--- Information provided Enclosed Below ---

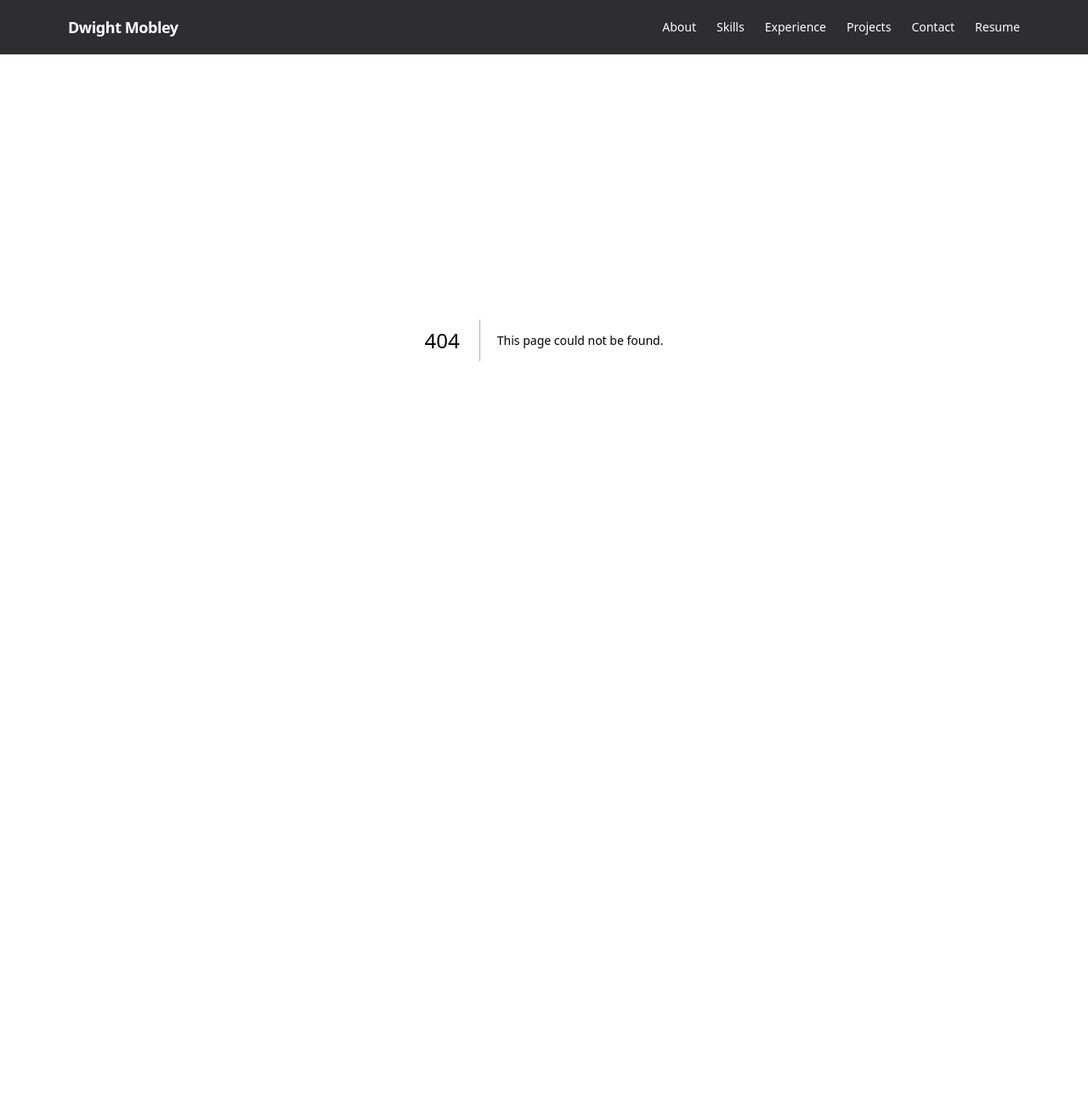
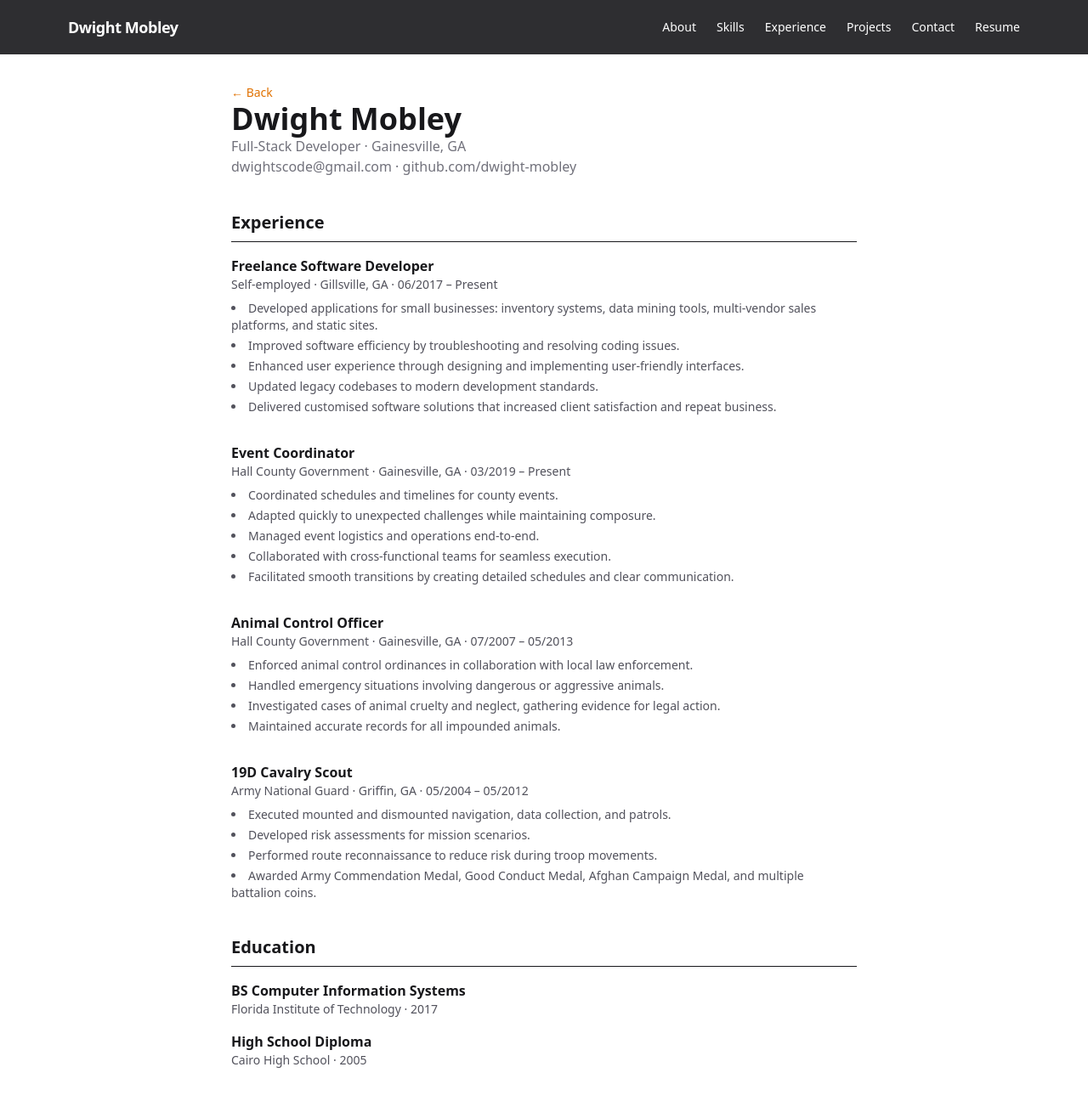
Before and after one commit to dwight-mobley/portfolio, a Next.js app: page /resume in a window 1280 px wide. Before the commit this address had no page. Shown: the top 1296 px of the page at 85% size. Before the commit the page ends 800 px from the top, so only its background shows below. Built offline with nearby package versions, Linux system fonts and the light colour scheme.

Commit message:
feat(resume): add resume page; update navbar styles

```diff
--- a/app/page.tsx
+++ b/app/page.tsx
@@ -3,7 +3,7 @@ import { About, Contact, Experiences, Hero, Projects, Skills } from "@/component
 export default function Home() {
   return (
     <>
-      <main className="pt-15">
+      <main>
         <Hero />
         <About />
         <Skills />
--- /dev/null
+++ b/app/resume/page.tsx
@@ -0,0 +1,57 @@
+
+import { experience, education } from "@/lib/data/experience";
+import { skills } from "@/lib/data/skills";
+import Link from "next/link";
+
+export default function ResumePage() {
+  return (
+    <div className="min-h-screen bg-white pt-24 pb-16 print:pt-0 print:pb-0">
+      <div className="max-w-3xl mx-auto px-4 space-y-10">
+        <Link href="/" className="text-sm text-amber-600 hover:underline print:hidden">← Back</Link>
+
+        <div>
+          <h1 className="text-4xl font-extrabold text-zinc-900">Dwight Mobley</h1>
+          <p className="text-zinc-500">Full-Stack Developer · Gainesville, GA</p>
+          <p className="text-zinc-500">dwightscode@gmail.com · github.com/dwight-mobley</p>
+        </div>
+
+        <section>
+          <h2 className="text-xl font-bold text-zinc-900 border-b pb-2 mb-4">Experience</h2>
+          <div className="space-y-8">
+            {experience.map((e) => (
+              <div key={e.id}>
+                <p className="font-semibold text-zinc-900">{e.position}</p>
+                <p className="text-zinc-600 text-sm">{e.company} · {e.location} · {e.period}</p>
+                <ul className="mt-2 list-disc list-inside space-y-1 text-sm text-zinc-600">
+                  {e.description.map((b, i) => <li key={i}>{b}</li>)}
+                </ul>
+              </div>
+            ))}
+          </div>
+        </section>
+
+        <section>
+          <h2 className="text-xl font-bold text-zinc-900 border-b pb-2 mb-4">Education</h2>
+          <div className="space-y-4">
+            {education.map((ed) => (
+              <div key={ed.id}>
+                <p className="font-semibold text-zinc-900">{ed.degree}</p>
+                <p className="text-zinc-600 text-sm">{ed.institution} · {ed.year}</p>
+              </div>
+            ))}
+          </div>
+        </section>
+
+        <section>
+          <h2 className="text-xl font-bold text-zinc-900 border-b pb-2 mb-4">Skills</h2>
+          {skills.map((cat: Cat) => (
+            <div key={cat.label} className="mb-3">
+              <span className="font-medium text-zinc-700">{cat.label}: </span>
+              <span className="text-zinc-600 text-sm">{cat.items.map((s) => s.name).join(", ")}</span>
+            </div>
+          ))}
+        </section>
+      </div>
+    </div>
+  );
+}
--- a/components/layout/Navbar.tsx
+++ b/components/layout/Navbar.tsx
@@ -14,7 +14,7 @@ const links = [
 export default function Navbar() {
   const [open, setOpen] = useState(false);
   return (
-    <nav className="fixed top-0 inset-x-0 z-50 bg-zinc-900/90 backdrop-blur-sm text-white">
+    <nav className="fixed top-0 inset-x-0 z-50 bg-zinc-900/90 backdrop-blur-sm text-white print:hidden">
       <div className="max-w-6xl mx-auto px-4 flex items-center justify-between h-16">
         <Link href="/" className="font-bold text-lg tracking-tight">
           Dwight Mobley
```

--- End of Enclosed Information provided ---

Please output every line of the listing as it stands, and omit its images.

Before and after one commit to dwight-mobley/portfolio, a Next.js app: page /resume in a window 1280 px wide. Before the commit this address had no page. Shown: the top 1296 px of the page at 85% size. Before the commit the page ends 800 px from the top, so only its background shows below. Built offline with nearby package versions, Linux system fonts and the light colour scheme.

Commit message:
feat(resume): add resume page; update navbar styles

```diff
--- a/app/page.tsx
+++ b/app/page.tsx
@@ -3,7 +3,7 @@ import { About, Contact, Experiences, Hero, Projects, Skills } from "@/component
 export default function Home() {
   return (
     <>
-      <main className="pt-15">
+      <main>
         <Hero />
         <About />
         <Skills />
--- /dev/null
+++ b/app/resume/page.tsx
@@ -0,0 +1,57 @@
+
+import { experience, education } from "@/lib/data/experience";
+import { skills } from "@/lib/data/skills";
+import Link from "next/link";
+
+export default function ResumePage() {
+  return (
+    <div className="min-h-screen bg-white pt-24 pb-16 print:pt-0 print:pb-0">
+      <div className="max-w-3xl mx-auto px-4 space-y-10">
+        <Link href="/" className="text-sm text-amber-600 hover:underline print:hidden">← Back</Link>
+
+        <div>
+          <h1 className="text-4xl font-extrabold text-zinc-900">Dwight Mobley</h1>
+          <p className="text-zinc-500">Full-Stack Developer · Gainesville, GA</p>
+          <p className="text-zinc-500">dwightscode@gmail.com · github.com/dwight-mobley</p>
+        </div>
+
+        <section>
+          <h2 className="text-xl font-bold text-zinc-900 border-b pb-2 mb-4">Experience</h2>
+          <div className="space-y-8">
+            {experience.map((e) => (
+              <div key={e.id}>
+                <p className="font-semibold text-zinc-900">{e.position}</p>
+                <p className="text-zinc-600 text-sm">{e.company} · {e.location} · {e.period}</p>
+                <ul className="mt-2 list-disc list-inside space-y-1 text-sm text-zinc-600">
+                  {e.description.map((b, i) => <li key={i}>{b}</li>)}
+                </ul>
+              </div>
+            ))}
+          </div>
+        </section>
+
+        <section>
+          <h2 className="text-xl font-bold text-zinc-900 border-b pb-2 mb-4">Education</h2>
+          <div className="space-y-4">
+            {education.map((ed) => (
+              <div key={ed.id}>
+                <p className="font-semibold text-zinc-900">{ed.degree}</p>
+                <p className="text-zinc-600 text-sm">{ed.institution} · {ed.year}</p>
+              </div>
+            ))}
+          </div>
+        </section>
+
+        <section>
+          <h2 className="text-xl font-bold text-zinc-900 border-b pb-2 mb-4">Skills</h2>
+          {skills.map((cat: Cat) => (
+            <div key={cat.label} className="mb-3">
+              <span className="font-medium text-zinc-700">{cat.label}: </span>
+              <span className="text-zinc-600 text-sm">{cat.items.map((s) => s.name).join(", ")}</span>
+            </div>
+          ))}
+        </section>
+      </div>
+    </div>
+  );
+}
--- a/components/layout/Navbar.tsx
+++ b/components/layout/Navbar.tsx
@@ -14,7 +14,7 @@ const links = [
 export default function Navbar() {
   const [open, setOpen] = useState(false);
   return (
-    <nav className="fixed top-0 inset-x-0 z-50 bg-zinc-900/90 backdrop-blur-sm text-white">
+    <nav className="fixed top-0 inset-x-0 z-50 bg-zinc-900/90 backdrop-blur-sm text-white print:hidden">
       <div className="max-w-6xl mx-auto px-4 flex items-center justify-between h-16">
         <Link href="/" className="font-bold text-lg tracking-tight">
           Dwight Mobley
```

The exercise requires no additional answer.